Who were you crew?
ADM: We had very able local crews coming and going throughout the shoot as we made our way through Finland, Paris, the South Of France and Morocco, and they proved very agile and fast with the complexity of the situations.
The skeleton key crew who came with us all the way were some of my closest collaborators. Michael Wood, B-camera operator, who I have worked with on Rush and In The Heart Of The Sea. Telfer Barnes, my first AC, and gaffer Thomas Nievelt, have been with me on many movies, including Slumdog Millionaire, Last King Of Scotland, The Eagle and Dredd.
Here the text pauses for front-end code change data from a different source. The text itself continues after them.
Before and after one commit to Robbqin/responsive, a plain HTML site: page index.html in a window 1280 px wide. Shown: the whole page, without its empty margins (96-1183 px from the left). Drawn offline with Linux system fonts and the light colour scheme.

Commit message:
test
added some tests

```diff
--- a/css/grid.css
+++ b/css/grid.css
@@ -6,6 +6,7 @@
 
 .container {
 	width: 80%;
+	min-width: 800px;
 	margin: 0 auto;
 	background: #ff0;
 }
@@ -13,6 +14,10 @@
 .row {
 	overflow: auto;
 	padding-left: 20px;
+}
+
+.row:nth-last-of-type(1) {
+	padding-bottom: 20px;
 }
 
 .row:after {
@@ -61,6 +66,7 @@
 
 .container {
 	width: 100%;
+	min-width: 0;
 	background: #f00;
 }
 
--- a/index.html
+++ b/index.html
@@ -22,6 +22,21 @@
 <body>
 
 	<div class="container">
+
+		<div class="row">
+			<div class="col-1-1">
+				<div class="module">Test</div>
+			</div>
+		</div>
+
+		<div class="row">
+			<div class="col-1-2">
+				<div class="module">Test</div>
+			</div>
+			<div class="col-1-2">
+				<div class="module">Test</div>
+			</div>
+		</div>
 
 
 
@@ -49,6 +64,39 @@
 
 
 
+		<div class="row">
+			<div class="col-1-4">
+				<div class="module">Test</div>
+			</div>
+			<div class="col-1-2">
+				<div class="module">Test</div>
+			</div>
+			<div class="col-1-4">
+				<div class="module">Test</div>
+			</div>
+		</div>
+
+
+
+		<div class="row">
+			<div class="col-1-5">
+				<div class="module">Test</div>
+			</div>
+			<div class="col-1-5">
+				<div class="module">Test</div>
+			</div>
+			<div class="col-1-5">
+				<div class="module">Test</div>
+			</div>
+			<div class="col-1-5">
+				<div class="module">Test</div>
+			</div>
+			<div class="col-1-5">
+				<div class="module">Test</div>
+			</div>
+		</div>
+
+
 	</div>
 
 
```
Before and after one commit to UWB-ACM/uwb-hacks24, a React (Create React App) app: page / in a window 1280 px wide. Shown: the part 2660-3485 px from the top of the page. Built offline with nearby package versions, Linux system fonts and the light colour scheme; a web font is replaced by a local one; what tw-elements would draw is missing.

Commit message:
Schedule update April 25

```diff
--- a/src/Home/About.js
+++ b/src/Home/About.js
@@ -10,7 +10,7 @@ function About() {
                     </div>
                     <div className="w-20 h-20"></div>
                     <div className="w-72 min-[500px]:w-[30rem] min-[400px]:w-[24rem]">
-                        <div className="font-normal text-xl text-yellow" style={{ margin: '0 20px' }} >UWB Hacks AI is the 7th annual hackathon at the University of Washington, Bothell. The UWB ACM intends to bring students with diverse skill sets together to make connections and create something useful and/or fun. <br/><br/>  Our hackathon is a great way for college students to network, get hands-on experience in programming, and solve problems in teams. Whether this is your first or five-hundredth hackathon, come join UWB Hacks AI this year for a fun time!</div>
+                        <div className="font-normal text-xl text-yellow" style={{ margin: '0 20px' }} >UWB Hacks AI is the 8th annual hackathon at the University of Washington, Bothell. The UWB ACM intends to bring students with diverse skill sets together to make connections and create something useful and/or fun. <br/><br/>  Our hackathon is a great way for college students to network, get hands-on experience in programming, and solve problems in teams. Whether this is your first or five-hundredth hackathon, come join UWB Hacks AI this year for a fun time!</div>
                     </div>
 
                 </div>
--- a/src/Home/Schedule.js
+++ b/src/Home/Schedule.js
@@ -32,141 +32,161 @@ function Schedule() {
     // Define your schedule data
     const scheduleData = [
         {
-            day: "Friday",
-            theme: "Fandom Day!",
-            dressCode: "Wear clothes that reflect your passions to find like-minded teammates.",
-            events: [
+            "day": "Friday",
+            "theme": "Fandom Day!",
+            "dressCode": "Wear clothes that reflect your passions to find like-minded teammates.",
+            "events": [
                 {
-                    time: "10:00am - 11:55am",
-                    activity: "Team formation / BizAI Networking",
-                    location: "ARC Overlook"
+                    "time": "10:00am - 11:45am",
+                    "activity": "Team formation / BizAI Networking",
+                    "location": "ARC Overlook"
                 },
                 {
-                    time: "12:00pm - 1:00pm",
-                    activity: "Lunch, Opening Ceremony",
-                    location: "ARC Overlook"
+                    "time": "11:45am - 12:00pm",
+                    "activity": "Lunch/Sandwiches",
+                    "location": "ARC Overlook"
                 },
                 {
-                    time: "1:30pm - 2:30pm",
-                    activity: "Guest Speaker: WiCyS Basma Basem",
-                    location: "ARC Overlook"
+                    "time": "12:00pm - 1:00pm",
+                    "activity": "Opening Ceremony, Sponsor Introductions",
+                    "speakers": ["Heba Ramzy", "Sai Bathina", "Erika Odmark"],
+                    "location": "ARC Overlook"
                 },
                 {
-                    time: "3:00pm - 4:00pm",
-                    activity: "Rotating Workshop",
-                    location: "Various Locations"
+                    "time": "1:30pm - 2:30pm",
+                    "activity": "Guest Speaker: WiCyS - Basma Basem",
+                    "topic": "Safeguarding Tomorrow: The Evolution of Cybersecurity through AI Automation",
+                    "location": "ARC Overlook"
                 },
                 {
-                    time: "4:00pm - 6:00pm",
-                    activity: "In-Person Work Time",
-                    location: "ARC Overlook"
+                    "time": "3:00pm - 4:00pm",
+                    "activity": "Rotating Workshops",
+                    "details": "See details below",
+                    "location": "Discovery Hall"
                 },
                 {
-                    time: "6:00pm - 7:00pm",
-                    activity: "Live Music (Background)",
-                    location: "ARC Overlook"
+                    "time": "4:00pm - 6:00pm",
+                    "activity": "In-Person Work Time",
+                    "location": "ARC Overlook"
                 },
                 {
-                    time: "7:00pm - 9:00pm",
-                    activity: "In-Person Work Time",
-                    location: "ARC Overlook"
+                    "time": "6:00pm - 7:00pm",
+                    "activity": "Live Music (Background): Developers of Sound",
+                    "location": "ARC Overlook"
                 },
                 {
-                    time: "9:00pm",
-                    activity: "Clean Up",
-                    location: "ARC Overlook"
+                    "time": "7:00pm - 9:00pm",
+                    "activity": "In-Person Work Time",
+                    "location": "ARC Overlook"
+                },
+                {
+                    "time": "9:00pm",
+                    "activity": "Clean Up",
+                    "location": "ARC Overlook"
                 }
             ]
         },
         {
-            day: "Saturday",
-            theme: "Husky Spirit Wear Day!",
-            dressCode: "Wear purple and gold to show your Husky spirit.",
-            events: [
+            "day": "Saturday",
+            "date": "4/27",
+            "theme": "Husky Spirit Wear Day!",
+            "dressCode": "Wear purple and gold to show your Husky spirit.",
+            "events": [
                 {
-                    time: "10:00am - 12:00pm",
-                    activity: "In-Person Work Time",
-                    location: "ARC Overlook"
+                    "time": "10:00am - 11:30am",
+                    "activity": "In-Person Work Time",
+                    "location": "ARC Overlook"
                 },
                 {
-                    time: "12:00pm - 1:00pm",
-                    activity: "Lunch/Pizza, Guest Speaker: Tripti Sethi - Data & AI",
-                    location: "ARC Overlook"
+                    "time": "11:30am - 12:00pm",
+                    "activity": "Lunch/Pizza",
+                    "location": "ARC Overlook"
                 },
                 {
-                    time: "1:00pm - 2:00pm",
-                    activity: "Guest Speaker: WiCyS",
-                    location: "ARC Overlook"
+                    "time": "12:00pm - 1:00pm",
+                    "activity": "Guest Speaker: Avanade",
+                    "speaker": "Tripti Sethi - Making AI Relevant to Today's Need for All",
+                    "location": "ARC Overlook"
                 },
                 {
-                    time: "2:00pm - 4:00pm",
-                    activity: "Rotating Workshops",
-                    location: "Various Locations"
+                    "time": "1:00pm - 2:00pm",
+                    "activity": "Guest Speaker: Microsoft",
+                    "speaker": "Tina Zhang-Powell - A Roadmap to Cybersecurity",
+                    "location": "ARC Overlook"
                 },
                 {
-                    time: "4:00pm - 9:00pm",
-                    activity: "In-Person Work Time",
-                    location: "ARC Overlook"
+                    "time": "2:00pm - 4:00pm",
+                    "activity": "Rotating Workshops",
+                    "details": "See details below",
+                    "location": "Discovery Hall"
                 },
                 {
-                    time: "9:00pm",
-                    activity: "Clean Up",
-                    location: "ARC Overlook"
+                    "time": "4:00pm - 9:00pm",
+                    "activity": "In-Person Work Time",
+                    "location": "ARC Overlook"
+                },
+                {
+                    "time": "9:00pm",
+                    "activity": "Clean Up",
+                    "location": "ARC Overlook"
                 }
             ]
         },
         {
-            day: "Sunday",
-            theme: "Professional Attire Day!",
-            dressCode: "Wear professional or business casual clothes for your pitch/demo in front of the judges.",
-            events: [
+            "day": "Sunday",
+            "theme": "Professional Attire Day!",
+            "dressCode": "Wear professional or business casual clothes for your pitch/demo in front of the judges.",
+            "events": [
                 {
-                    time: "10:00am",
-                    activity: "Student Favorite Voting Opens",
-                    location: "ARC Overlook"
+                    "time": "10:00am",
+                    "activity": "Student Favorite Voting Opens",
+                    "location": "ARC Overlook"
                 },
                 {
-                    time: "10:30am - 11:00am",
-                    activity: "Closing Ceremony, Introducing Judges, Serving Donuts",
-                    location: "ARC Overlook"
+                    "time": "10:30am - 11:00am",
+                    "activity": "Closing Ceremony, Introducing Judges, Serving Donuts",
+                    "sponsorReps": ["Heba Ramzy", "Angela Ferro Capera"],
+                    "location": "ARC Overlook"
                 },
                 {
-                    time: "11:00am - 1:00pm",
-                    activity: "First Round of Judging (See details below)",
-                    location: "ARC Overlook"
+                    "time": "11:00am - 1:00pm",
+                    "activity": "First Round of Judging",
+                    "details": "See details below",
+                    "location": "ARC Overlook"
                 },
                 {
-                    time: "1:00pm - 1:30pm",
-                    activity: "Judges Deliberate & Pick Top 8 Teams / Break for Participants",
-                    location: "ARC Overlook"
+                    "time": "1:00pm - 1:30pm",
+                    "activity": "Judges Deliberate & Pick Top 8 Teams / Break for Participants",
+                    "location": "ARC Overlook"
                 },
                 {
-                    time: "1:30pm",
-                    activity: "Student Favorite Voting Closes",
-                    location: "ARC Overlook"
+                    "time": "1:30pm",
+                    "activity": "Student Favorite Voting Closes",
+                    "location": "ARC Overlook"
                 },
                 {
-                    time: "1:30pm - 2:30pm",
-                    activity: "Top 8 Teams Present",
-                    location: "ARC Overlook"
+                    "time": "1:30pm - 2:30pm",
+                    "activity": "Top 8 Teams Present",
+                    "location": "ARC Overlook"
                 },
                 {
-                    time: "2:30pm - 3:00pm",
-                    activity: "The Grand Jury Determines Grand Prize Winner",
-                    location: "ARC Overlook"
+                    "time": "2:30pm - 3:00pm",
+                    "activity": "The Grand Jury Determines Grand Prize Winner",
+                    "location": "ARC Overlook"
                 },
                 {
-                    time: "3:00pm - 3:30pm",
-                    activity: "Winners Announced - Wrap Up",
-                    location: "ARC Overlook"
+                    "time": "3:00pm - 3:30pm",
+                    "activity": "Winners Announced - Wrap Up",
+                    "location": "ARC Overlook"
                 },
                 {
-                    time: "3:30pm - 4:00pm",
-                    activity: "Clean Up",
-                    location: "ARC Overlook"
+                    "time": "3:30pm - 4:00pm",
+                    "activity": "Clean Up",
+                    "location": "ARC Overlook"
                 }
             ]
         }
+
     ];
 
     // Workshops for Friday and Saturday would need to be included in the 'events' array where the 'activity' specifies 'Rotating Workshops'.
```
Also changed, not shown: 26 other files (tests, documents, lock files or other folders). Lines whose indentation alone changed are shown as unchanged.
My grip Bernd Mayer worked on Antichrist and Rush, and Dan Carling, the DIT, has managed digital assets and workflow for me on Trance, Rush and In The Heart Of The Sea.
What can you tell us about the DI?
ADM: I did the DI with Adam Glasman at Goldcrest’s then brand-new place in Lexington Street, in Soho. I love the DI and am very fond of Adam. I am hoping he will grade Angelina’s film for me, and get me a ticket to Tottenham vs Liverpool. We worked hard to bring the different camera formats and locations together. It was nice to realign with Susanna again and I think it was refreshing for her to sit with me after a long edit. She was open to enhancing the colours in the grade and was not afraid of the dark.
How do you feel about the finished result?
ADM: It was quite a battle to make it work. It’s a tribute to the actors that whilst the final shots in the movie look very calm, there was generally a fair degree of pandemonium at the edge of the frame – with costume, sound recordists, camera crew, director, producers crowding around in tight locations. I wondered if the final production would have a documentary feel, but the finished result does not look like that at all. It’s turned out quite stylised. Despite being a road movie, there’s a natural cohesion between the different atmospheres in different scenes, and I am pretty pleased about the way it loo